United Church minister sees some hope for the homeless



Daniel Bogert-O’Brien has a newspaper clipping tacked to his office door at the United Church of Squamish. The story is about folk musician and political activist Pete Seeger, who, in O’Brien’s eyes, was one of the social justice movement’s founding fathers, a man of spiritual verve and moral tenacity. In a very real way, Seeger was O’Brien’s catalyst. Footage of his 1963 concert We Shall Overcome triggered a spiritual reflex in the outspoken minister and advocate for the homeless.

“I was really struck by what I call the spiritual element of his concerts,” says O’Brien, his eyes casting about one of the few overstuffed bookshelves that help characterize his downtown office. “It was all about social justice, and yet it’s just spiritual stuff, just a power that works in human community, for the well-being of human community.”

Human community is something O’Brien spends a lot of time worrying about. In his position as minister, he regularly deals with Squamish’s homeless population, and he sits on the district’s social planning council, a body committed to tooling solutions for those people left behind in these prosperous times. He also sits on a branch of the Helping Hands Society, the organization that runs Squamish’s drop-in centre and emergency shelter.

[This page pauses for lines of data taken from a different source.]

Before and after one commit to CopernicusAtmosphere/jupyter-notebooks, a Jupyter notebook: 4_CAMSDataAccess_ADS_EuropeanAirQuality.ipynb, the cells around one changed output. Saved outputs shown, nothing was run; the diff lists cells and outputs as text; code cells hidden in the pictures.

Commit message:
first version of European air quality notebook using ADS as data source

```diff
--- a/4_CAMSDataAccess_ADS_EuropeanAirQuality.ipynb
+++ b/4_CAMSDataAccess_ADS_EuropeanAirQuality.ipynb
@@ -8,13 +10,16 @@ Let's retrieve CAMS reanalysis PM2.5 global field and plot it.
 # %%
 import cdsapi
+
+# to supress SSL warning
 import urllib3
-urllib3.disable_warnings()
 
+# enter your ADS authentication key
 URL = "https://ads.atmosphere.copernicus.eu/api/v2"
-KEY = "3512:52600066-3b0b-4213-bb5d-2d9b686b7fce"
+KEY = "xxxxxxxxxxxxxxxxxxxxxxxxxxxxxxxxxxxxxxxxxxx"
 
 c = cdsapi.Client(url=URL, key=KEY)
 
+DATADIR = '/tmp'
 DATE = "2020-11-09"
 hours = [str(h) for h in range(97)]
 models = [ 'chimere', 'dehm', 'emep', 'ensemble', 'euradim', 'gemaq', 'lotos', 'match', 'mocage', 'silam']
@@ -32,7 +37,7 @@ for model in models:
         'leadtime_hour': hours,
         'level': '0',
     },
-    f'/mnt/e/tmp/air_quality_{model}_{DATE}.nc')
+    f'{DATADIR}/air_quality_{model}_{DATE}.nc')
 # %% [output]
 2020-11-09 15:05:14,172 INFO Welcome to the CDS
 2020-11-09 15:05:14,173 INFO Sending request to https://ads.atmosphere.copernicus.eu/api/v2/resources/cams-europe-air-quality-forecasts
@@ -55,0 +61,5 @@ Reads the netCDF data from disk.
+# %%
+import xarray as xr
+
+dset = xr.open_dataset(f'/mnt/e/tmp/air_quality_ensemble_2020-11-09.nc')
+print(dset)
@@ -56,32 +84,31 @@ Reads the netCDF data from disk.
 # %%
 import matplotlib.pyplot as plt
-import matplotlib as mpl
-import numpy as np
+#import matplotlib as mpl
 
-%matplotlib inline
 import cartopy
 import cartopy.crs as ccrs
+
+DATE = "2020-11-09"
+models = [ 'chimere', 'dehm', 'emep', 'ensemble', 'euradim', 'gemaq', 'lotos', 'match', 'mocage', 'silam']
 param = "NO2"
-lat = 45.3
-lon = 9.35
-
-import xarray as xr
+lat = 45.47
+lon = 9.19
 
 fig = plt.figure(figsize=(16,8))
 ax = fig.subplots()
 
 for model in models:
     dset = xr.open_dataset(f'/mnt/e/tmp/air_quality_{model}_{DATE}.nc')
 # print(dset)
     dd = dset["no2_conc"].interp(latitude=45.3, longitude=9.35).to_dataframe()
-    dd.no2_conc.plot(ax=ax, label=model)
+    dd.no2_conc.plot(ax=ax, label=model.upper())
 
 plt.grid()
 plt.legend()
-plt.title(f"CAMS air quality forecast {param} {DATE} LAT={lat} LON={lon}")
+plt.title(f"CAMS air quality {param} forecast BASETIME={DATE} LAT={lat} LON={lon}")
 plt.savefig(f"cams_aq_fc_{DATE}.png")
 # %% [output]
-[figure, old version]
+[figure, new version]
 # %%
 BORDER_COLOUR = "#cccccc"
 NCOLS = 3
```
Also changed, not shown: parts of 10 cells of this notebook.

“It’s pretty bad news in Squamish,” he says. “It’s a difficult group. Some are very hard to house because they have multiple issues, mental health and drug issues. We need to see these as problems. And some of those problems are on the edge of legality because they don’t buy drugs from a guy in a pharmacy — they get them from a guy in a jean jacket in a crack house.”

Sitting in O’Brien’s office, it’s easy to see why local homeless might seek him out. And that they do; there’s even a man who sometimes sleeps outside his office window.

Maybe it’s the minister himself. With a thick head of hair and a full beard, glasses stuck on the edge of his nose and lanky body relaxed and reclined, he’s very much a compelling figure, someone you want to listen to. Even his office puts you at ease, with his banjo resting in a chair as a candle flickers next to some prayer books, a clock ticking quietly beneath the conversation.

The whole effect stems from his past. Even before seeing We Shall Overcome , O’Brien’s mind was inclined towards social justice. The Great War traumatized one of his grandfathers, while the other was the first caretaker of Burnaby’s Central Park.